■ What you are asked to do
Please copy the listing that follows exactly, leaving out any pictures.
Start of Block
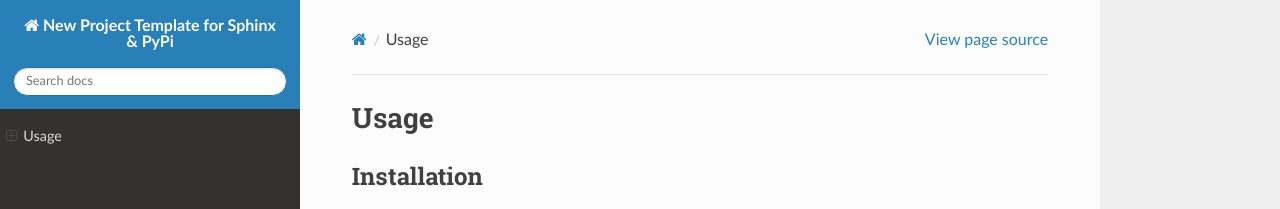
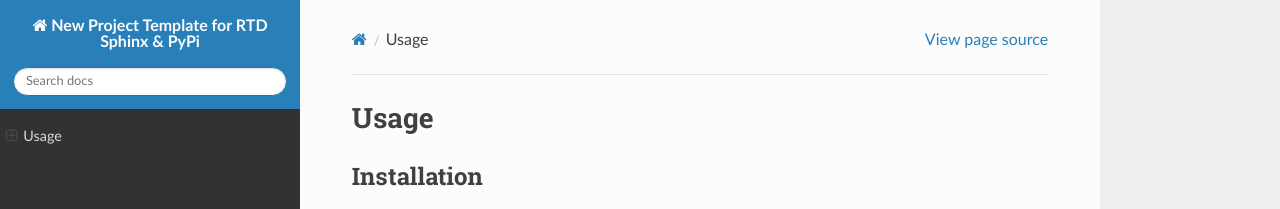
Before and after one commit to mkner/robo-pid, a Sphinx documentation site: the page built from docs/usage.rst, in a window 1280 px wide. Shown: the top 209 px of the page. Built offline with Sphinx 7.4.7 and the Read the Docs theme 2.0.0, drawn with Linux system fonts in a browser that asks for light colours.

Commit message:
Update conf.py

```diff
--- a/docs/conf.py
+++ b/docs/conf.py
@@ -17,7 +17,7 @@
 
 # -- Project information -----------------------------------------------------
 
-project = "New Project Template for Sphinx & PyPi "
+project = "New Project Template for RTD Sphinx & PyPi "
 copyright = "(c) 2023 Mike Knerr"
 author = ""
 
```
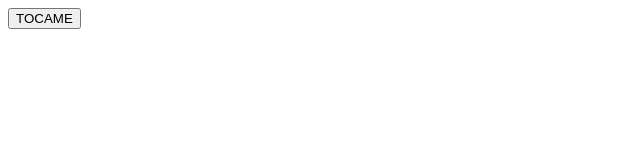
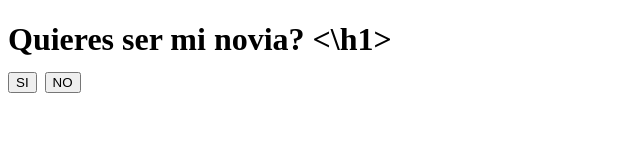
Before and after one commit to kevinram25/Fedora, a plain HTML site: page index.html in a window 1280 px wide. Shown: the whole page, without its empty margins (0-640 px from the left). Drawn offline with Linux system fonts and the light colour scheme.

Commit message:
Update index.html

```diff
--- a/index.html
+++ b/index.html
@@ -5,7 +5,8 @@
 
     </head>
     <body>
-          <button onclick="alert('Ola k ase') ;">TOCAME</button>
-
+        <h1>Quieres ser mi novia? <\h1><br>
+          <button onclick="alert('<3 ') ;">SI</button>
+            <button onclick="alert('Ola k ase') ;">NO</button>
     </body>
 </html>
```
End of Block
■ Solution
Before and after one commit to mkner/robo-pid, a Sphinx documentation site: the page built from docs/usage.rst, in a window 1280 px wide. Shown: the top 209 px of the page. Built offline with Sphinx 7.4.7 and the Read the Docs theme 2.0.0, drawn with Linux system fonts in a browser that asks for light colours.

Commit message:
Update conf.py

```diff
--- a/docs/conf.py
+++ b/docs/conf.py
@@ -17,7 +17,7 @@
 
 # -- Project information -----------------------------------------------------
 
-project = "New Project Template for Sphinx & PyPi "
+project = "New Project Template for RTD Sphinx & PyPi "
 copyright = "(c) 2023 Mike Knerr"
 author = ""
 
```
Before and after one commit to kevinram25/Fedora, a plain HTML site: page index.html in a window 1280 px wide. Shown: the whole page, without its empty margins (0-640 px from the left). Drawn offline with Linux system fonts and the light colour scheme.

Commit message:
Update index.html

```diff
--- a/index.html
+++ b/index.html
@@ -5,7 +5,8 @@
 
     </head>
     <body>
-          <button onclick="alert('Ola k ase') ;">TOCAME</button>
-
+        <h1>Quieres ser mi novia? <\h1><br>
+          <button onclick="alert('<3 ') ;">SI</button>
+            <button onclick="alert('Ola k ase') ;">NO</button>
     </body>
 </html>
```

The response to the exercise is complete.